NCASE Resource Library
This webpage from the Centers for Disease Control (CDC) is focused on the new COVID-19 vaccination recommendation for children aged 5 and older. It provides information on why getting children vaccinated is important, links to help families find vaccines, and data on vaccine safety.
For the first time, an analysis of America After 3PM data examines the experience of children with special needs and disabilities in afterschool programs compared to the overall population of afterschool children.
Power to the Profession is a national collaboration to define the Early Childhood Profession for those serving children birth to age 8 by establishing a framework for career pathways, preparation, competencies, responsibilities and compensation.
This brief highlights the benefits of participation in 21st CCLCs based on their statewide evaluations. Benefits include: promoting academic growth; keeping kids connected and building relationships; engaging, inspiring, and motivating students; and preparing youth for life after high school.
This special Diversity, Equity, and Inclusion (DEI) addition to the IN Afterschool Standards outlines best practices to address the needs of diverse youth and the offering of quality and culturally-responsive programming.
This issue brief provides a policy agenda with concrete ways to advance racial equity in early care and learning systems. It has a guiding framework and includes 14 priorities for states and tribes to consider to invest in equity access, experiences, and outcomes.
This issue brief explores youth civic engagement and activism through its history, the benefits, and why youth participate. It includes a discussion of challenges, barriers, and recommendations along with examples. There are also interviews with youth and researchers, and a robust list of resources.
This brief presents one city’s efforts to engage huge numbers of children and youth in summer programming through the strategic use of extensive public-private partnerships. It offers to other cities a promising model for bringing together program leaders, schools and universities, city planners, philanthropists, businesses, and researchers to benefit children.

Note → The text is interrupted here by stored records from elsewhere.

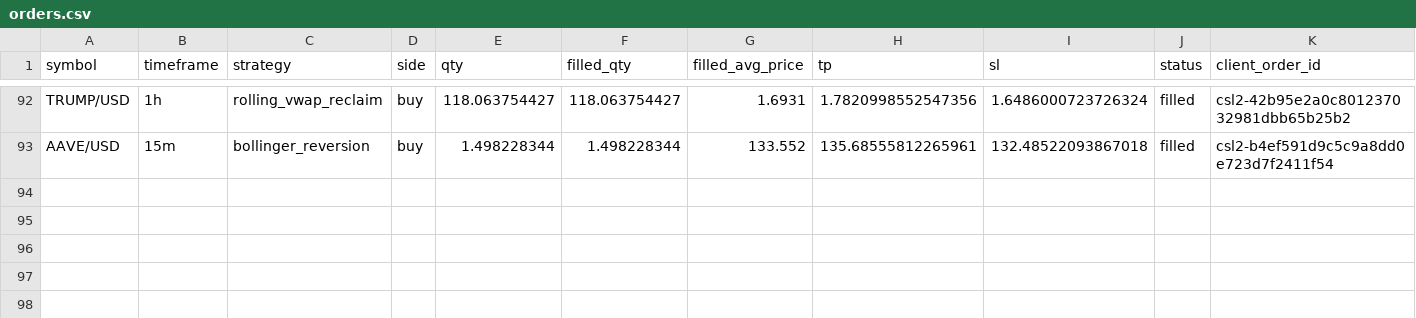
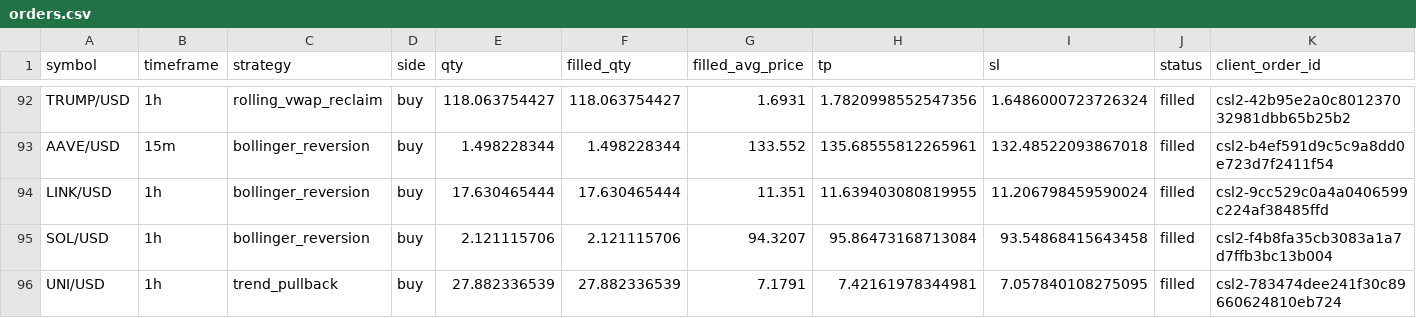
Before and after one commit to Rand0mUs3r-afk/CryptoStrategyLab, a CSV file: orders.csv, drawn as a sheet; only a part is shown, gaps mark what is left out; rows hold the shown columns only; the diff names each change by its address in the sheet, - before the commit and + after, or states it on an @@ line.

```diff
--- a/orders.csv
+++ b/orders.csv
+row 94: LINK/USD | 1h | bollinger_reversion | buy | 17.630465444 | 17.630465444 | 11.351 | 11.639403080819955 | 11.206798459590024 | filled | csl2-9cc529c0a4a0406599c224af38485ffd
+row 95: SOL/USD | 1h | bollinger_reversion | buy | 2.121115706 | 2.121115706 | 94.3207 | 95.86473168713084 | 93.54868415643458 | filled | csl2-f4b8fa35cb3083a1a7d7ffb3bc13b004
+row 96: UNI/USD | 1h | trend_pullback | buy | 27.882336539 | 27.882336539 | 7.1791 | 7.42161978344981 | 7.057840108275095 | filled | csl2-783474dee241f30c89660624810eb724
```
Also changed, not shown: open_positions.csv, reconciliation.csv, 9 other files.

These tools offer individuals the ability to look at U.S. data in specific locales to identify particular communities that will need continued support in recovery. It looks at 15 social factors organized into four themes: (1) socio-economic status, (2) household composition, (3) race/ethnicity/language, and (4) housing/transportation.